Google faces £22bn lawsuit from European publishers

Google is facing a £22bn lawsuit from European publishers who accuse the search engine of using anti-competitive methods to rob them of billions in revenue

  • Lawyers seek up to £22bn in damages for publishers across Europe
  • They say Google deprived media of revenue through ‘anti-competitive behavior’
  • US tech giant reportedly favors its own services in online advertising
  • This would have made it more difficult for competing advertising services to compete

A massive “ad technology” class action lawsuit has been filed against Google over its technology powering the online advertisements that consumers see on news media.

Lawyers seeking up to £22billion in damages for publishers across Europe say the US tech company starved the media of revenue because of its ‘anti-competitive conduct’.

The California-based company reportedly favors its own services in online advertising, making it harder for competing advertising services to compete.

It’s about the complex algorithmic bidding that powers Google’s online display advertising business, which would have seen it favor its own ad exchange.

The French Competition Authority fined Google £190m in June last year for its ad tech practices after it abused its dominant position.

A sign next to Google’s headquarters in Mountain View, California is pictured (file image)

Now a complaint is being lodged with the UK Competition Appeal Tribunal which lawyers say will focus on recovering lost revenue from the sale of advertising space.

The action in Britain is being brought by competition law firm Geradin Partners, which works with litigation law firm Humphries Kerstetter.

There is also a class complaint representing publishers in the European Union which is being filed by Geradin Partners in conjunction with Dutch law firm Stek.

Toby Starr, partner at Humphries Kerstetter, said today: ‘This significant claim will represent a class of victims of Google’s anti-competitive behavior in advertising technology who have collectively lost approximately £7 billion.

“This includes news websites across the country with large numbers of daily readers as well as the thousands of small business owners who depend on ad revenue – whether from their fishing website, food blog, football fanzine or other online content they have spent time creating. and editing.’

Speaking about the EU action, which is being launched in the Netherlands, Jan Bart van de Hel de Stek said: “Many publishers have suffered damages as a result of Google’s wrongful actions.

“It is important to take action against this, not only to ensure that publishers’ damages are fully compensated, but also to ensure that anti-competitive behavior by Google is prevented in the future.”

Since the French case, the European Commission and the UK Competition and Markets Authority (CMA) have both begun to investigate Google’s behavior in ad technology.

Damien Geradin of Geradin Partners said: “Publishers, including local and national news media that play a vital role in our society, have long been harmed by Google’s anti-competitive behavior.

“It’s time for Google to take responsibility and repay the damage it has caused to this important industry.
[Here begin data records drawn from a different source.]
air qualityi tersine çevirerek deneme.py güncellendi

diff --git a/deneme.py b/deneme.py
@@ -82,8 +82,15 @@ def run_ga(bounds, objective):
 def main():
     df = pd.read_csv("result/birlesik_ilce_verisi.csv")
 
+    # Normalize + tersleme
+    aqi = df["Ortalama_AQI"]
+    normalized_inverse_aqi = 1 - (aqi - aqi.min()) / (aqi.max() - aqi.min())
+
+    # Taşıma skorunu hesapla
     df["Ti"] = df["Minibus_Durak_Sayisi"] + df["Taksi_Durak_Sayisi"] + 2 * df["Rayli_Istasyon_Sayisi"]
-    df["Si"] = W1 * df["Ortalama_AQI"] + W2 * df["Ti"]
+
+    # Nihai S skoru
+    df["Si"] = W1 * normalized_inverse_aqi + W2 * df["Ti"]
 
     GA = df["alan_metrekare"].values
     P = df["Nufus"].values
That’s why today we’re announcing these actions in two jurisdictions to seek compensation for EU and UK publishers.

In the UK, the CMA said in May that its investigation would focus on ad tech intermediation, also known as the “ad tech stack.”

It is a set of services that facilitate the sale of online advertising space between sellers and buyers, and is estimated to be worth £1.8 billion a year based on 2019 data.

The AMC said that Google is in a strong position at different levels of this space – providing a wide range of services, including platforms where advertisers can buy ad space online; technology that automates the sale of advertising space; and ad inventory management for publishers, who decide which ads to display.

Governments around the world are stepping up regulation of American tech giants that have grown even more powerful during the pandemic.

Britain launched a new competition regime last year to prevent Google and Facebook from using their dominance to weed out small businesses and disadvantage customers.

The move created a dedicated Digital Markets Unit within the CMA, which will have the power to suspend, block and reverse decisions made by tech companies.

It can also impose financial penalties for non-compliance, with companies told they need to be more transparent about how they use consumer data.

Mary I. Bruner